> REQUIRED ACTION:
Reproduce the data shown below exactly.

> SUPPLIED MATERIAL:
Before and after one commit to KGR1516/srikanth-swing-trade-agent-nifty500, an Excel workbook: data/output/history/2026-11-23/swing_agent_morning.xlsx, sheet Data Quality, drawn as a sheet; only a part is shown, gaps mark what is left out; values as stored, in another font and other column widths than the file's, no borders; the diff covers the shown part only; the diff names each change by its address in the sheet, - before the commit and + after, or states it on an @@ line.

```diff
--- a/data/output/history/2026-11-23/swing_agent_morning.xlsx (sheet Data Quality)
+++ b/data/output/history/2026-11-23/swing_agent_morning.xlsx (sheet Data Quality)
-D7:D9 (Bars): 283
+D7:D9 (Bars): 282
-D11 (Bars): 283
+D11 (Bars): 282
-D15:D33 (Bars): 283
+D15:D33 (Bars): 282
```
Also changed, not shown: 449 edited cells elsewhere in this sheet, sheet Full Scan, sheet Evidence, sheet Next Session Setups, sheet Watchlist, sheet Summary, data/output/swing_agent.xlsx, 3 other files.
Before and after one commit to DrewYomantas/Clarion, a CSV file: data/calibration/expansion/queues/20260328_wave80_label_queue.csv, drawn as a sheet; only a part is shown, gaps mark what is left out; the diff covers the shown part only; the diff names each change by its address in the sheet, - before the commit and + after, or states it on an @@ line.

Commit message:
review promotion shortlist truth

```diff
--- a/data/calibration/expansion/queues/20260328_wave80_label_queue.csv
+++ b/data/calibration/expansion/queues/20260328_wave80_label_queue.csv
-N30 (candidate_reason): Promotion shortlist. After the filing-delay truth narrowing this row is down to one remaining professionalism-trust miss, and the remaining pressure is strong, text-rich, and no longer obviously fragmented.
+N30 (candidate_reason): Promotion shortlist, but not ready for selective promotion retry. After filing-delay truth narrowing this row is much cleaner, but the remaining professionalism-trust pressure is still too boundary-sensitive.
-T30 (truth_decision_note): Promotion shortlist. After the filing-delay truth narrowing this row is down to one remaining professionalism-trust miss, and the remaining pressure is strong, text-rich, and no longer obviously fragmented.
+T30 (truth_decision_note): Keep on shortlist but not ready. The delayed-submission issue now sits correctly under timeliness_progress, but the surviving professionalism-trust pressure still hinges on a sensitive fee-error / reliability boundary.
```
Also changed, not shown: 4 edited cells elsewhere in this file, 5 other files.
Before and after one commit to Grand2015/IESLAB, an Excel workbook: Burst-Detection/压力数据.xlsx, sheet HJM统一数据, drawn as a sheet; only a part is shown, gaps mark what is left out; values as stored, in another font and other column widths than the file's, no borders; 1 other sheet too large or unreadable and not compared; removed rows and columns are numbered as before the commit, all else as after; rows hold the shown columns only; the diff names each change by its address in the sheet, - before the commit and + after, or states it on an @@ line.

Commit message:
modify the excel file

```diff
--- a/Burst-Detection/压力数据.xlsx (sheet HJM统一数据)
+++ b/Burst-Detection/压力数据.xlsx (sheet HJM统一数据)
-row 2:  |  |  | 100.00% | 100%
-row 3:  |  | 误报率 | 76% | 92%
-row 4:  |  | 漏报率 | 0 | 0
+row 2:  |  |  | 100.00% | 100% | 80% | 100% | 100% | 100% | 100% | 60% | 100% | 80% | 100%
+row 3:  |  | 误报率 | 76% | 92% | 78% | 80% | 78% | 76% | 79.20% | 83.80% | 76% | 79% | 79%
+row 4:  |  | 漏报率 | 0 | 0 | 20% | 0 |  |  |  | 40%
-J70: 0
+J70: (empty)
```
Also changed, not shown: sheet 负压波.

> RESPONSE:
Before and after one commit to KGR1516/srikanth-swing-trade-agent-nifty500, an Excel workbook: data/output/history/2026-11-23/swing_agent_morning.xlsx, sheet Data Quality, drawn as a sheet; only a part is shown, gaps mark what is left out; values as stored, in another font and other column widths than the file's, no borders; the diff covers the shown part only; the diff names each change by its address in the sheet, - before the commit and + after, or states it on an @@ line.

```diff
--- a/data/output/history/2026-11-23/swing_agent_morning.xlsx (sheet Data Quality)
+++ b/data/output/history/2026-11-23/swing_agent_morning.xlsx (sheet Data Quality)
-D7:D9 (Bars): 283
+D7:D9 (Bars): 282
-D11 (Bars): 283
+D11 (Bars): 282
-D15:D33 (Bars): 283
+D15:D33 (Bars): 282
```
Also changed, not shown: 449 edited cells elsewhere in this sheet, sheet Full Scan, sheet Evidence, sheet Next Session Setups, sheet Watchlist, sheet Summary, data/output/swing_agent.xlsx, 3 other files.
Before and after one commit to DrewYomantas/Clarion, a CSV file: data/calibration/expansion/queues/20260328_wave80_label_queue.csv, drawn as a sheet; only a part is shown, gaps mark what is left out; the diff covers the shown part only; the diff names each change by its address in the sheet, - before the commit and + after, or states it on an @@ line.

Commit message:
review promotion shortlist truth

```diff
--- a/data/calibration/expansion/queues/20260328_wave80_label_queue.csv
+++ b/data/calibration/expansion/queues/20260328_wave80_label_queue.csv
-N30 (candidate_reason): Promotion shortlist. After the filing-delay truth narrowing this row is down to one remaining professionalism-trust miss, and the remaining pressure is strong, text-rich, and no longer obviously fragmented.
+N30 (candidate_reason): Promotion shortlist, but not ready for selective promotion retry. After filing-delay truth narrowing this row is much cleaner, but the remaining professionalism-trust pressure is still too boundary-sensitive.
-T30 (truth_decision_note): Promotion shortlist. After the filing-delay truth narrowing this row is down to one remaining professionalism-trust miss, and the remaining pressure is strong, text-rich, and no longer obviously fragmented.
+T30 (truth_decision_note): Keep on shortlist but not ready. The delayed-submission issue now sits correctly under timeliness_progress, but the surviving professionalism-trust pressure still hinges on a sensitive fee-error / reliability boundary.
```
Also changed, not shown: 4 edited cells elsewhere in this file, 5 other files.
Before and after one commit to Grand2015/IESLAB, an Excel workbook: Burst-Detection/压力数据.xlsx, sheet HJM统一数据, drawn as a sheet; only a part is shown, gaps mark what is left out; values as stored, in another font and other column widths than the file's, no borders; 1 other sheet too large or unreadable and not compared; removed rows and columns are numbered as before the commit, all else as after; rows hold the shown columns only; the diff names each change by its address in the sheet, - before the commit and + after, or states it on an @@ line.

Commit message:
modify the excel file

```diff
--- a/Burst-Detection/压力数据.xlsx (sheet HJM统一数据)
+++ b/Burst-Detection/压力数据.xlsx (sheet HJM统一数据)
-row 2:  |  |  | 100.00% | 100%
-row 3:  |  | 误报率 | 76% | 92%
-row 4:  |  | 漏报率 | 0 | 0
+row 2:  |  |  | 100.00% | 100% | 80% | 100% | 100% | 100% | 100% | 60% | 100% | 80% | 100%
+row 3:  |  | 误报率 | 76% | 92% | 78% | 80% | 78% | 76% | 79.20% | 83.80% | 76% | 79% | 79%
+row 4:  |  | 漏报率 | 0 | 0 | 20% | 0 |  |  |  | 40%
-J70: 0
+J70: (empty)
```
Also changed, not shown: sheet 负压波.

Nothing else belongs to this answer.